Tuesday, October 8, 2013
The apple is on the large end of medium, oblate and moderately ribbed. It has a rich, sweet aroma with a hint of yeast, and feels quite firm
The light yellow flesh, more coarse-grained than fine, is pleasant to chew but not very crisp by modern standards. The flavors are well balanced, favoring the sweet side, with a little savory note and quite a bit of banana.
It's not quite vinous but comes close. There is also a very slight bitterness that I associate with tannins.
These interesting flavors repay close attention, for they are subtle. The flesh oxidizes quickly.

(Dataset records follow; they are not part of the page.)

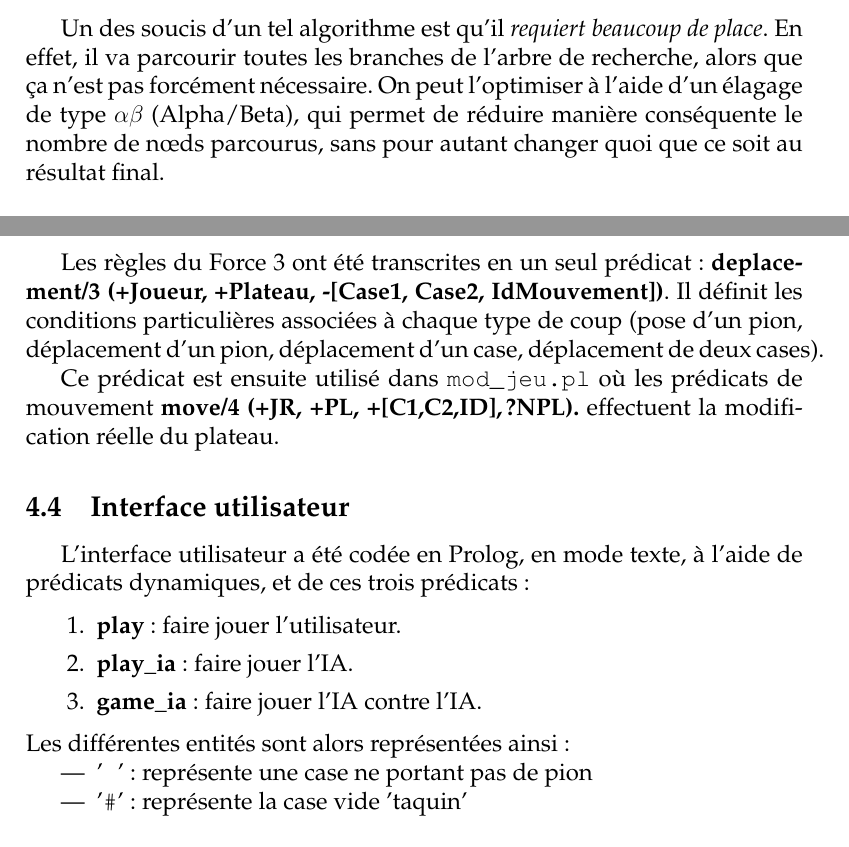
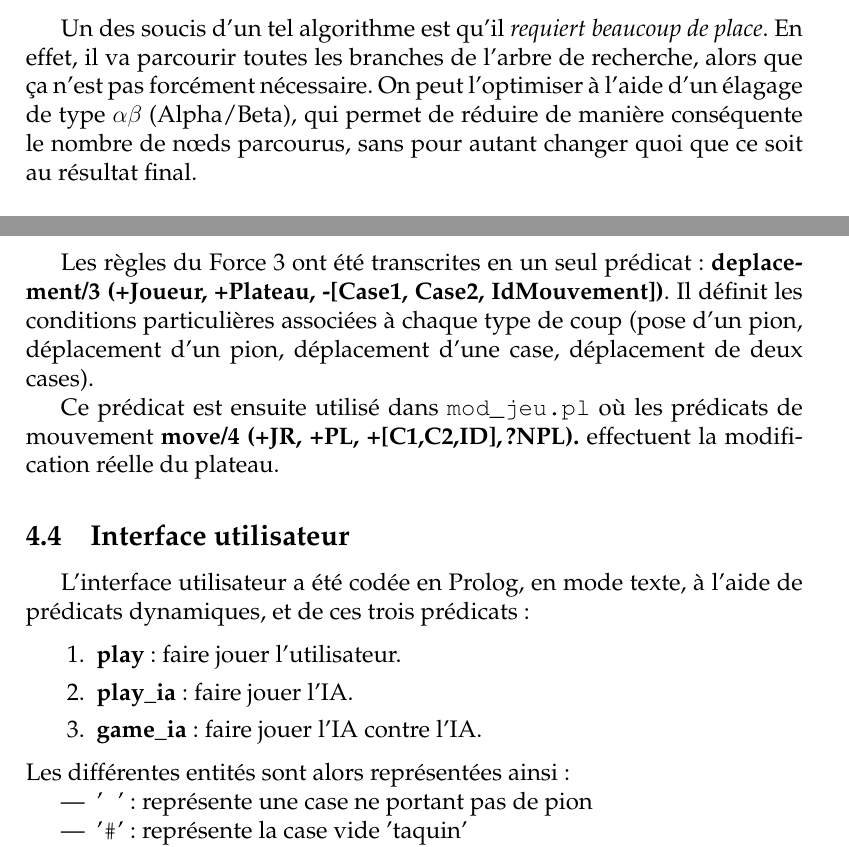
Before and after one commit to DePierre/force_3, a LaTeX document (doc/rapport.tex): two parts of pages 9 and 12 of 13, joined at a grey line, cut so that both start at the same text. Compiled offline with pdfLaTeX.

Commit message:
Correction du rapport

```diff
--- a/doc/rapport.tex
+++ b/doc/rapport.tex
@@ -243,5 +243,5 @@ int negaMax( int depth ) {
 \end{figure}
 
 \subsubsection{Élagage Alpha/Beta}
-Un des soucis d'un tel algorithme est qu'il \emph{requiert beaucoup de place}. En effet, il va parcourir toutes les branches de l'arbre de recherche, alors que ça n'est pas forcément nécessaire. On peut l'optimiser à l'aide d'un élagage de type $\alpha\beta$ (Alpha/Beta), qui permet de réduire manière conséquente le nombre de n\oe{}ds parcourus, sans pour autant changer quoi que ce soit au résultat final.
+Un des soucis d'un tel algorithme est qu'il \emph{requiert beaucoup de place}. En effet, il va parcourir toutes les branches de l'arbre de recherche, alors que ça n'est pas forcément nécessaire. On peut l'optimiser à l'aide d'un élagage de type $\alpha\beta$ (Alpha/Beta), qui permet de réduire de manière conséquente le nombre de n\oe{}ds parcourus, sans pour autant changer quoi que ce soit au résultat final.
 \\\\
@@ -303,7 +303,7 @@ Le plateau initial est instancié ainsi:\\
   \end{figure}
 
 \subsubsection{Coup}
-Les règles du Force 3 ont été transcrites en un seul prédicat : \textbf{deplacement/3 (+Joueur, +Plateau, -[Case1, Case2, IdMouvement])}. Il définit les conditions particulières associées à chaque type de coup (pose d'un pion, déplacement d'un pion, déplacement d'un case, déplacement de deux cases).
+Les règles du Force 3 ont été transcrites en un seul prédicat : \textbf{deplacement/3 (+Joueur, +Plateau, -[Case1, Case2, IdMouvement])}. Il définit les conditions particulières associées à chaque type de coup (pose d'un pion, déplacement d'un pion, déplacement d'une case, déplacement de deux cases).
 
 Ce prédicat est ensuite utilisé dans \texttt{mod\_jeu.pl} où les prédicats de mouvement \textbf{move/4 (+JR, +PL, +[C1,C2,ID], ?NPL).} effectuent la modification réelle du plateau.
 
@@ -316,13 +316,13 @@ Ce prédicat est ensuite utilisé dans \texttt{mod\_jeu.pl} où les prédicats d
     \item \textbf{play\_ia} : faire jouer l'IA.
     \item \textbf{game\_ia} : faire jouer l'IA contre l'IA.
 \end{enumerate}
-  Les diff\'erentes entit\'es sont alors repr\'esent\'ees ainsi :
+Les différentes entités sont alors représentées ainsi :
 
 \begin{itemize}
-    \item{'\texttt{ }' : repr\'esente une case ne portant pas de pion}
-    \item{'\texttt{\#}' : repr\'esente la case vide 'taquin'}
-    \item{'\texttt{o}' : repr\'esente un pion du joueur 1}
-    \item{'\texttt{x}' : repr\'esente un pion du joueur 2}
+    \item{'\texttt{ }' : représente une case ne portant pas de pion}
+    \item{'\texttt{\#}' : représente la case vide 'taquin'}
+    \item{'\texttt{o}' : représente un pion du joueur 1}
+    \item{'\texttt{x}' : représente un pion du joueur 2}
 \end{itemize}
 
 Par exemple, voici ce que donne un plateau de jeu initial et une possibilité de plateau gagnant pour le joueur 1 :
```
Also changed, not shown: doc/rapport.tex (10 more changed lines). Lines whose indentation alone changed are shown as unchanged.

Sops of Wine dates from early 19th Century England, and today many sources describe it as a culinary or cider apple. It's quite eatable out of hand, if not outstanding in that capacity.
"Sops of wine" refers, perhaps, to pieces of bread soaked in wine, to wine imbued with herbs or flowers, or to the Clove Gilliflower, itself a traditional wine-sop flavoring.
The superior Winesap (or Wine Sop) apple is not related, except etymologically, but also has a savory quality.
When I hunt for this apple online, I uncover some widely divergent descriptions, suggesting that there may be more than one variety sharing this old name. Alas, I cannot untangle this one, but my description of this particular apple is true.